> REQUIREMENT: Every line in the material below that includes "editor" should be copied.

> DATA SUPPLIED:
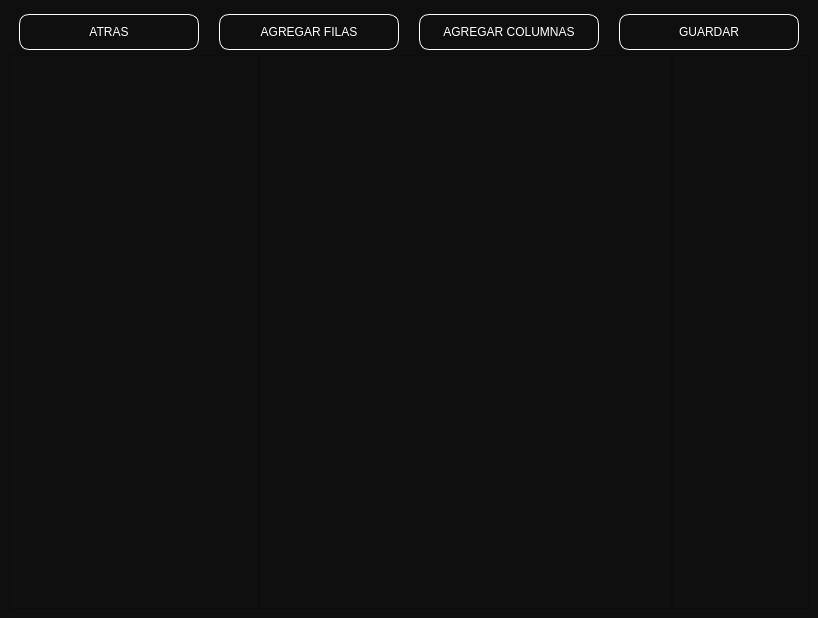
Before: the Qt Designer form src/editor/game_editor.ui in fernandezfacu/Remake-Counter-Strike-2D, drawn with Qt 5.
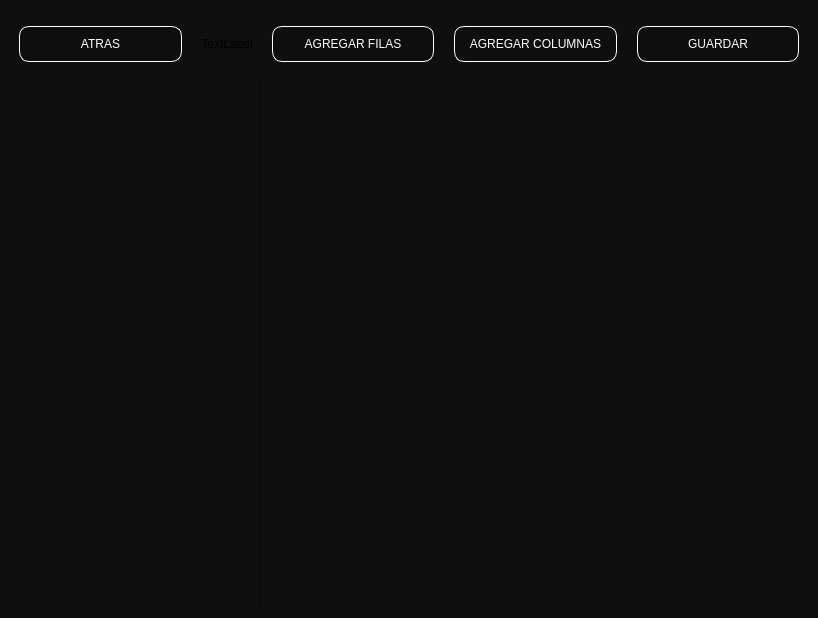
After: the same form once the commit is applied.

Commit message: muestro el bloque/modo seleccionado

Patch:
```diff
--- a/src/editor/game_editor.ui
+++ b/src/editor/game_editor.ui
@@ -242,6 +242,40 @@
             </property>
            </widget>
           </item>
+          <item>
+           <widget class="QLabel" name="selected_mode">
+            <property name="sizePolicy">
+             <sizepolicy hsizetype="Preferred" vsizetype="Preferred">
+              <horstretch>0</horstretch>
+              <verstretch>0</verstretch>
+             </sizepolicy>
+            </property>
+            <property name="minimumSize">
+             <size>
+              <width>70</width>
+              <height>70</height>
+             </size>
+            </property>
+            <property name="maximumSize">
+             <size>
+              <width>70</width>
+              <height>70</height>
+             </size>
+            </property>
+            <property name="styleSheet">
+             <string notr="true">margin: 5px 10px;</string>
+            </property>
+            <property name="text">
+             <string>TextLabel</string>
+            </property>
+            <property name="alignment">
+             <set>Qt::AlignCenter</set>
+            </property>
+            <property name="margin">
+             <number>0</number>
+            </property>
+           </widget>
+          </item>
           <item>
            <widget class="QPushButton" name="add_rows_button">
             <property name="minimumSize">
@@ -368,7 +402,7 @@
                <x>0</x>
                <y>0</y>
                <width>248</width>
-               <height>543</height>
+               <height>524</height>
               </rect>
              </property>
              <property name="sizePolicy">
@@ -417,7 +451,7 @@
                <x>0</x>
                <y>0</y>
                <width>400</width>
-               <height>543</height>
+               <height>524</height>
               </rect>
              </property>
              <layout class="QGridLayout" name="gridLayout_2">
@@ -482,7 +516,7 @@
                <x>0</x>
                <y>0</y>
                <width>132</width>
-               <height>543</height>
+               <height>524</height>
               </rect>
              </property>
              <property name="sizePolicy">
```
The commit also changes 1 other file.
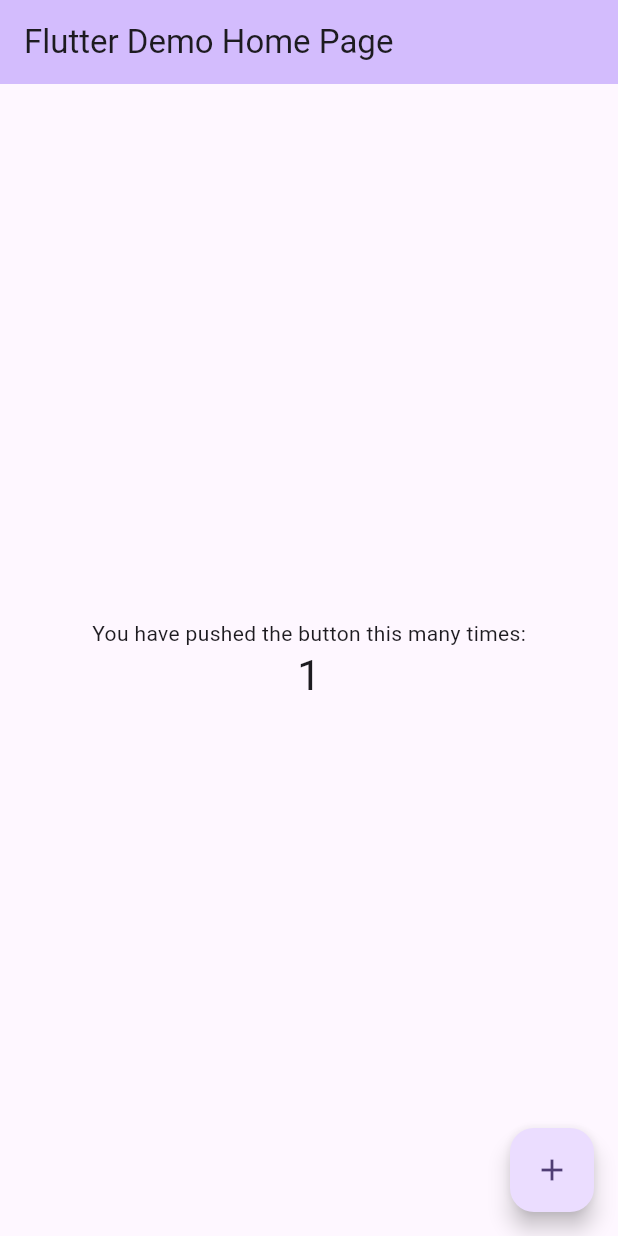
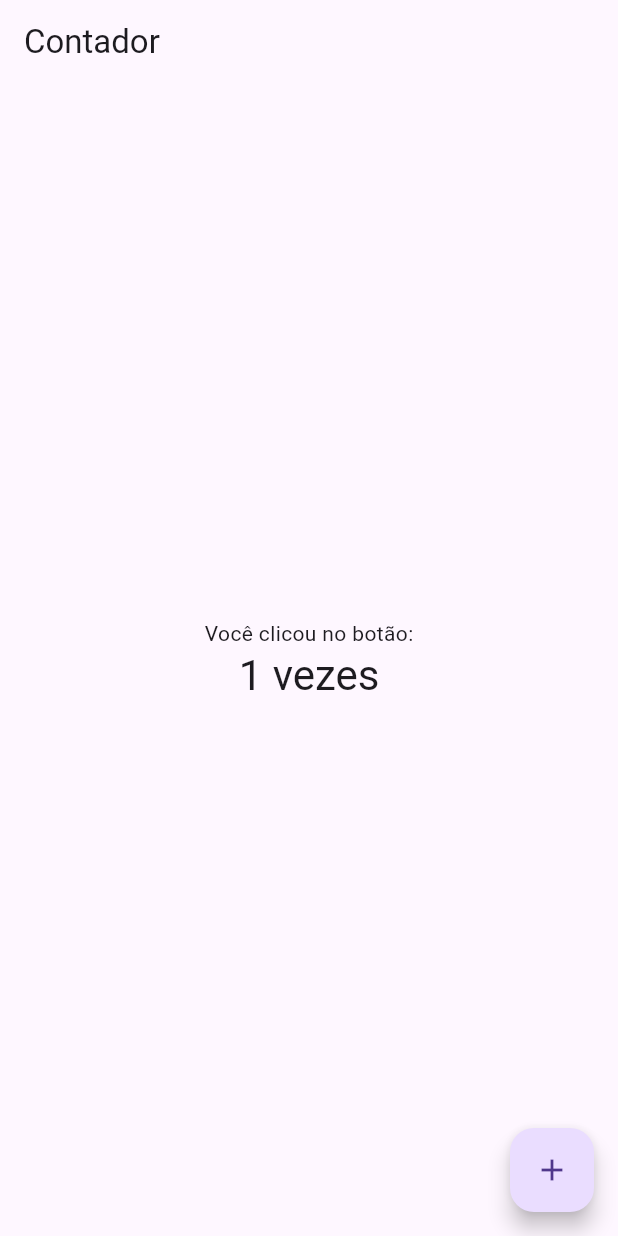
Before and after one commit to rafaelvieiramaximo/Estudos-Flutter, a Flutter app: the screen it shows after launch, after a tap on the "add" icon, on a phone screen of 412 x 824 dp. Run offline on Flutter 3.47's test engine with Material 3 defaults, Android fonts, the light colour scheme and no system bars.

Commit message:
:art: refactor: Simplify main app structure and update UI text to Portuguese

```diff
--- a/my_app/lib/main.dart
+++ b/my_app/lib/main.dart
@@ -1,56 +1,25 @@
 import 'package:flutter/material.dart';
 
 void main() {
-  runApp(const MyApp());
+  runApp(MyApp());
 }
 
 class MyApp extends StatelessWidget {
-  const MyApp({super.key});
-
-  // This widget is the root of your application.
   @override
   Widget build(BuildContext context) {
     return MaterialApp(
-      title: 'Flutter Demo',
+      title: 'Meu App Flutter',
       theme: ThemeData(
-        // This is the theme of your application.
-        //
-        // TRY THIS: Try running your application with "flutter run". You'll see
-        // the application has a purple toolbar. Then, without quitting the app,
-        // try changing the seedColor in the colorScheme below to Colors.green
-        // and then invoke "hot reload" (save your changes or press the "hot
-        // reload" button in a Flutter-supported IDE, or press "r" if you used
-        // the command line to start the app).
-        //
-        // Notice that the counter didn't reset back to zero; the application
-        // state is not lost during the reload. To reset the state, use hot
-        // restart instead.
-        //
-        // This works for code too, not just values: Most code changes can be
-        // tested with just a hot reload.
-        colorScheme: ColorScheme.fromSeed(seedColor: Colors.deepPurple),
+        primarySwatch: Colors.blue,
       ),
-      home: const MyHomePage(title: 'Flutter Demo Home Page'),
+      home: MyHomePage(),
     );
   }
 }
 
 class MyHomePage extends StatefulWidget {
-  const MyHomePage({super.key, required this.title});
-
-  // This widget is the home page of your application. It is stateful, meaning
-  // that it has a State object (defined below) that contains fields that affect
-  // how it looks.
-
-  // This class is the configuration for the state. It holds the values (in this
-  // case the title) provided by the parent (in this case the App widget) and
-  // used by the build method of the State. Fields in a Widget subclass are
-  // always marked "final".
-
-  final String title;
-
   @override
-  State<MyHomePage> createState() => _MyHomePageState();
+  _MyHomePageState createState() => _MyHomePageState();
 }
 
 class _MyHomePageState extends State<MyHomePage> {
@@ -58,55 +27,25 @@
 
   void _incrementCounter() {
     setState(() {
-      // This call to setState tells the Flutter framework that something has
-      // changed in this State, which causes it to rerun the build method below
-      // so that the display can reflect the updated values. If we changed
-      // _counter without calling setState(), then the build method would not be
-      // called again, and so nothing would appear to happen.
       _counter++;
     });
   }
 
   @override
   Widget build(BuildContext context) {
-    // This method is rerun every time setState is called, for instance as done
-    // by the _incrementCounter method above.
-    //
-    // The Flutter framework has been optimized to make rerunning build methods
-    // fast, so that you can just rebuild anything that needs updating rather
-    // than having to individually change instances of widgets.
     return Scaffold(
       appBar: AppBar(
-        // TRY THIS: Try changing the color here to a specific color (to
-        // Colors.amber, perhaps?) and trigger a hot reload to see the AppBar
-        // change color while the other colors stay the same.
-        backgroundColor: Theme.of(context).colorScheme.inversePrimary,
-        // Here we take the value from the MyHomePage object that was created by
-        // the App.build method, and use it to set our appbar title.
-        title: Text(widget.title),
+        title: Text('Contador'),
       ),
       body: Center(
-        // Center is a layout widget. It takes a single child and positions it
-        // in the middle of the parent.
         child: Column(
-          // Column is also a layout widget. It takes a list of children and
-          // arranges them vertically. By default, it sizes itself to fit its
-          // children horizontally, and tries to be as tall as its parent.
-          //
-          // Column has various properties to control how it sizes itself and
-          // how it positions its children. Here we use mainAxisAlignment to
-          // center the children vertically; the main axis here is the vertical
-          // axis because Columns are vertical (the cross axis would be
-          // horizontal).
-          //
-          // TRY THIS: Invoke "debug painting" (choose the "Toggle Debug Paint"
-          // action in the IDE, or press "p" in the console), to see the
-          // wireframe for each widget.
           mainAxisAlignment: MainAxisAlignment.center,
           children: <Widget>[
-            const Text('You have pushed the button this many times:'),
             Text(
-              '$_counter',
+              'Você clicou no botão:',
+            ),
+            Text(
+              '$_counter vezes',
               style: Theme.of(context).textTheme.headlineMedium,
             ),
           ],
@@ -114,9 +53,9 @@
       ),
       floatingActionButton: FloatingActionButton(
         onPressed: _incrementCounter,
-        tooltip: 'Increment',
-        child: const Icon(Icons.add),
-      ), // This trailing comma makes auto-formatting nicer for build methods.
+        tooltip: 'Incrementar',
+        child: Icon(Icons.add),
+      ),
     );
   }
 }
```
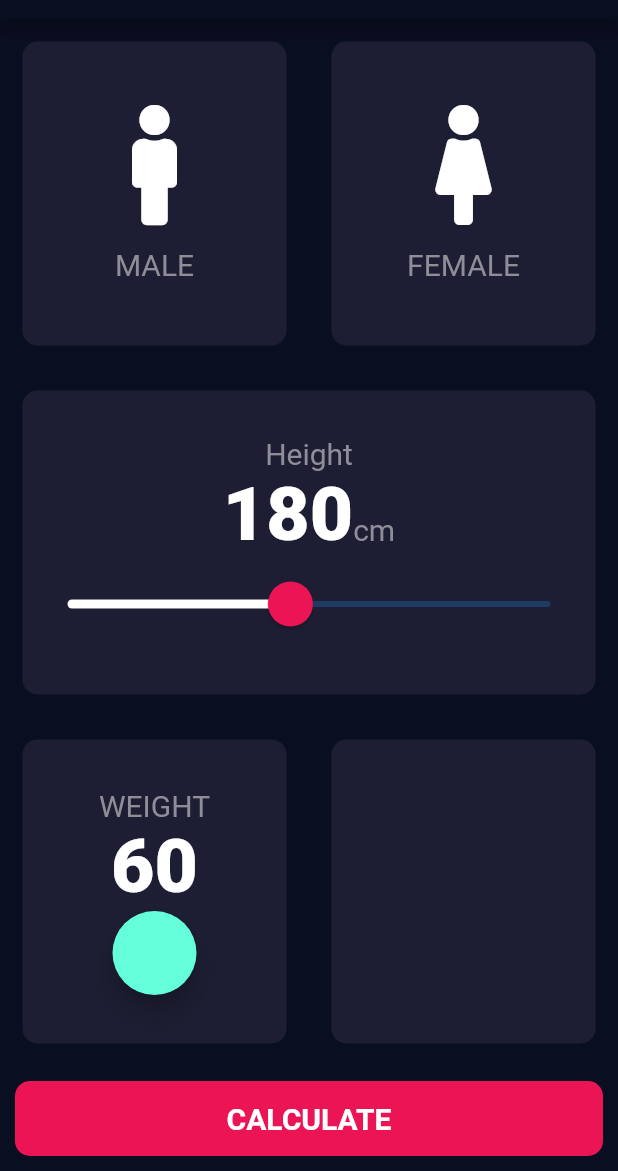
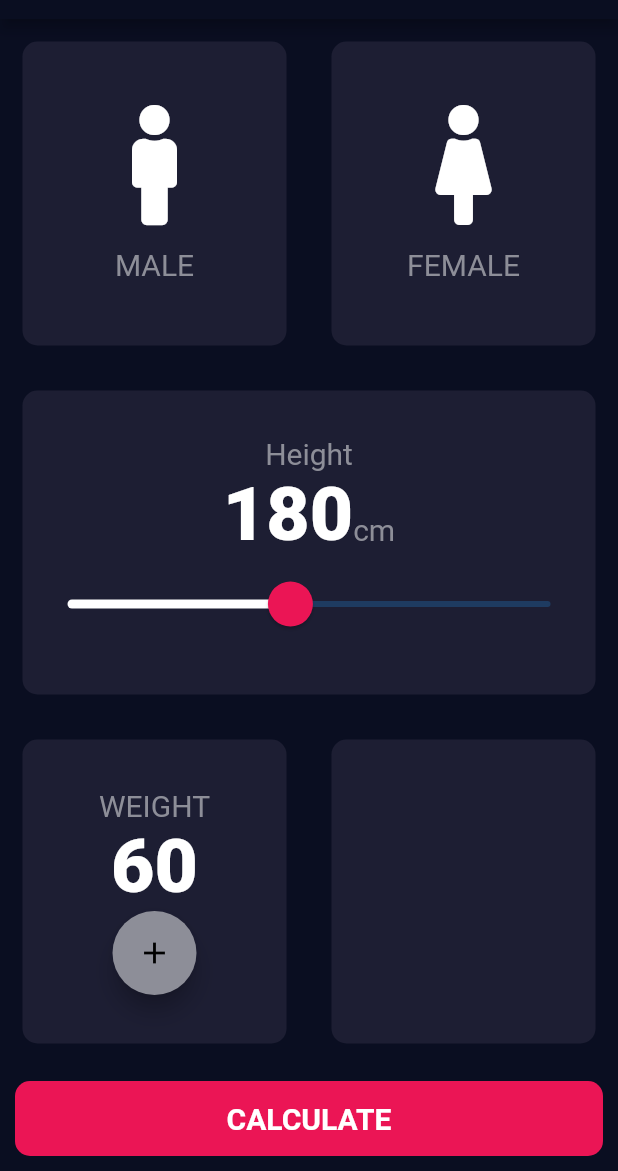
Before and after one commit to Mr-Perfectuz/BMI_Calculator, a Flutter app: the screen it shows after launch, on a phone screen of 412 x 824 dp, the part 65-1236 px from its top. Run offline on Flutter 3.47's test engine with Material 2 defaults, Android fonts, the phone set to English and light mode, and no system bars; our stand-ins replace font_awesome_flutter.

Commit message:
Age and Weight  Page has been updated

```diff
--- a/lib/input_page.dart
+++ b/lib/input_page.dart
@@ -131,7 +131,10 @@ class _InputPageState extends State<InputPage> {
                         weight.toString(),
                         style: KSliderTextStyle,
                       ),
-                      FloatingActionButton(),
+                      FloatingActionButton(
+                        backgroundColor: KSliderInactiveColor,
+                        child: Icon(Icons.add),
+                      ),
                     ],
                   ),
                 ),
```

> WRITTEN RESPONSE:
Before: the Qt Designer form src/editor/game_editor.ui in fernandezfacu/Remake-Counter-Strike-2D, drawn with Qt 5.
--- a/src/editor/game_editor.ui
+++ b/src/editor/game_editor.ui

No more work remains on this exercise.